Remember those old window weights that were tied off in the inside of the molding? I have a ton of them and when I’m paddling the better half around for fishing I tie one of those off on a line. Works great! If there are the two of us I bring two. Most hazardous part is watching the hook on the fishin’ line go whizzing past my ear!
The simplest I know of is to take a small plastic bottle with a handle, like a half-gallon milk jug and tie a rope to the handle. When you get to your destination fill the bottle with water and toss it in. It’s light until you’re ready to use it, it’s cheap, and it works. You do have to ‘FILL’ the jug with water as too much air left inside will have it bobbing on the surface.
Thanks for some great ideas!
grip vs weight
The problem with anchors is how they hold.
If by weight, you need enough weight to prevent drag wehn the wind and current is moving your boat. The more wind or current, the heavier an anchor you need.
The idea of a milk bottle filled with water doesn’t work. Water inside equals water outside so the entire bottle once submerged is equal to the weight of the empty bottle on your sink which is about a couple ounces. Fill a coke bottle with sand and you get a better anchor. But a 1# weight in a calm lake is ok, that same boat in a river that is running 3 knots is useless and you need a heavire, in pounds, weightt o drag.
The formula is simple, the application is not.
How much water does your boat displace added to the current you have to fight added to the wind you have to fight.
Inflatables have almost no displacement but a LOT of wind resistance. SOTs tend to be the opposite.
So if you have a decent kayak that weighs 50# and it’s loaded with another 50# of gear (fishing, camping, safety, lunch, etc) plus 170# of paddler plus clothes, you need something that will prevent almost 300# from moving and that means heavy. Big luxery liners or battle ships can afford an anchor that holds by weight alone. Smaller boats cannot.

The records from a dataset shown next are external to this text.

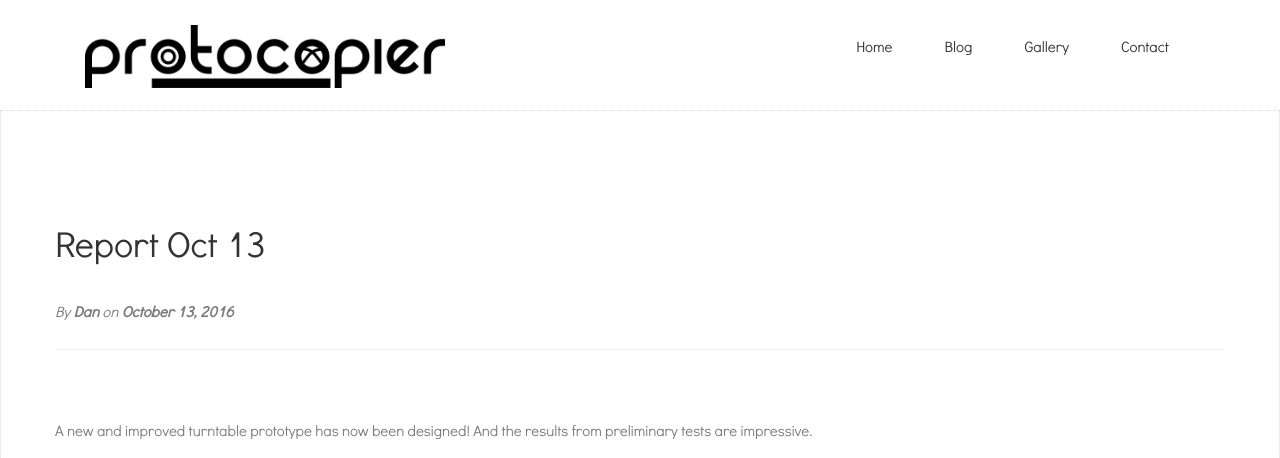
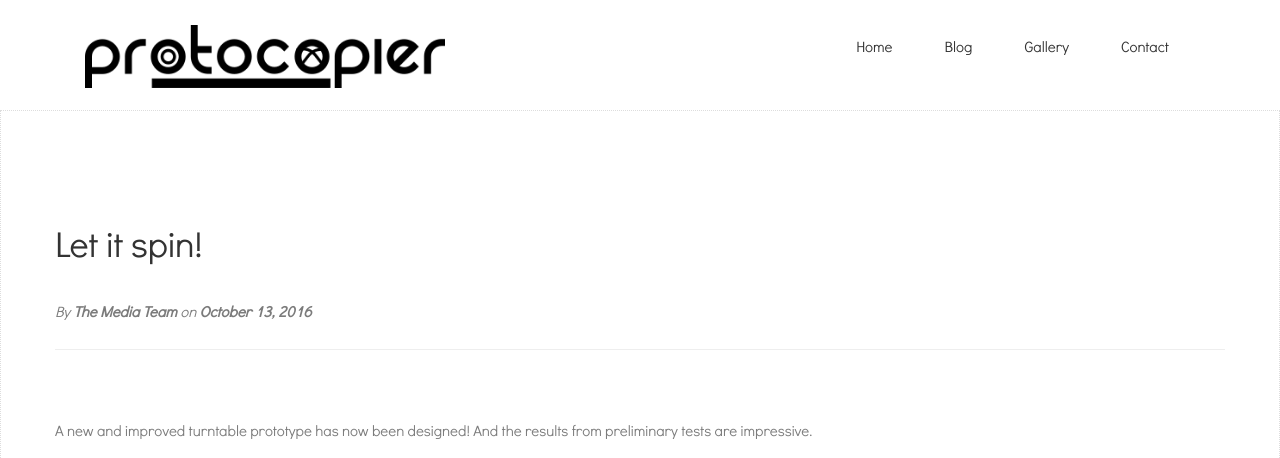
Before and after one commit to Protocopier/protocopier.github.io, a Jekyll site: the page built from _posts/2016-10-13-report-oct-13.md, in a window 1280 px wide. Shown: the top 458 px of the page. Built offline with Jekyll 4.4.1, drawn with Linux system fonts in a browser that asks for light colours; nearby versions of some CDN libraries; some web fonts are replaced; library files that are not in the unit come from our copies; comment, search, counter and statistics services are not loaded; grey boxes are pictures that could not be loaded.

Commit message:
Update 2016-10-13-report-oct-13.md

```diff
--- a/_posts/2016-10-13-report-oct-13.md
+++ b/_posts/2016-10-13-report-oct-13.md
@@ -1,8 +1,8 @@
 ---
 layout: post
-title: Report Oct 13
+title: Let it spin!
 date: 2016-10-13 09:00:00
-author: Dan
+author: The Media Team
 ---
 
 
```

So smaller boats use something that grabs and that grabbing will allow a lighter anchor.
Problen is that different bottoms require differnt anchors.
A simple grapnel anchor like the traditional fisherman’s stock or a ‘ninja’ grapple works well on rocks and coral but is useless in mud and muck.
A pluw works in sand and mud but not in rocks.
If the bottom is rocky, then a very light $19 ninja grapple you buy at the martial arts store works well. It folds and weighs nothing and grabs rocks to hold you well.
But if the bottom is much or sand, the grappel simple puls through and away you go. For that you need something with a broad blade that digs in like a plow.
Fortunatly, kayaks are so light that a canvas bag filled with rocks that weighs 10-20# will hold a kayak against almost anything save a strong current or waves.
Otherwise the boating stores sell a 15# folding anchor that has paddle blades that work well in almost any bottom for a light kayak or canoe.
And if you buy it at a boating store, it costs $10 less than the same thing at a kayak store.